In much the same way that a pacemaker controls heart rhythms, a new implantable device for the brain detects abnormal activity and corrects it – before a person experiences a seizure. the NeuroPace device, the world's only responsive neurostimulation system (RNS), received FDA clearance late last year. Stanford physicians have been studying the technology since 2004, and will implant their first device since FDA approval this fall.
Designed to detect and treat seizures for certain patients with epilepsy, the device continuously monitors brain activity, senses abnormal electrical activity and responds by delivering unnoticeable pulses of electrical stimulation to normalize that activity before an individual experiences seizures. the device essentially "reboots" the portion of the brain where the seizure is originating, thereby interrupting the abnormal electrical activity before it spreads or causes its unwanted effects.
"Essentially, a person could be treated for an imminent seizure without even recognizing it," said Robert Fisher, MD, PHD, professor of neurology and neurological sciences and director of the comprehensive epilepsy program at Stanford. "While this isn't a cure for epilepsy, this technology reduces the number of seizures for some patients. thiscan improve quality of life for patients who previously did not have other satisfactory treatment options."
Of the approximately 65 million people worldwide who have epilepsy, 30 to 40 percent experience uncontrolled seizures. However, not all seizures are suitable for treatment by this device, since the location of the seizures in the brain must be known for it to be applicable.
The new treatment is an option for adults with intractable partial onset seizures, which are localized in one or two parts of the brain and that have not been controlled with two or more antiepileptic drugs.

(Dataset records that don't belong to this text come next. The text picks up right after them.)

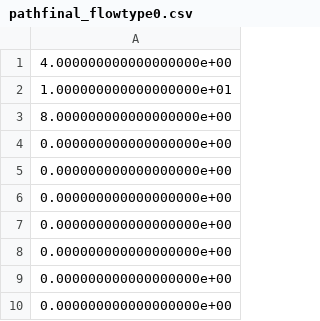
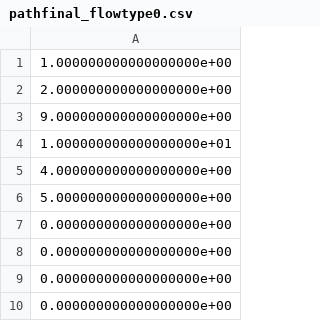
Before and after one commit to karthikdash/PacketLevel_Sim_Hetero, a CSV file: pathfinal_flowtype0.csv, drawn as a sheet.

```diff
--- a/pathfinal_flowtype0.csv
+++ b/pathfinal_flowtype0.csv
@@ -1,7 +1,7 @@
+1.000000000000000000e+00
+2.000000000000000000e+00
+9.000000000000000000e+00
+1.000000000000000000e+01
 4.000000000000000000e+00
-1.000000000000000000e+01
-8.000000000000000000e+00
-0.000000000000000000e+00
-0.000000000000000000e+00
-0.000000000000000000e+00
+5.000000000000000000e+00
 0.000000000000000000e+00
```
Also changed, not shown: 10 other files.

To learn more about epilepsy treatment options available at Stanford Health Care, please contact Mimi Callanan, RN,at 650-725-6648, option number four. To refer a patient, please call 866-742-4811 or fax 650-320-9443.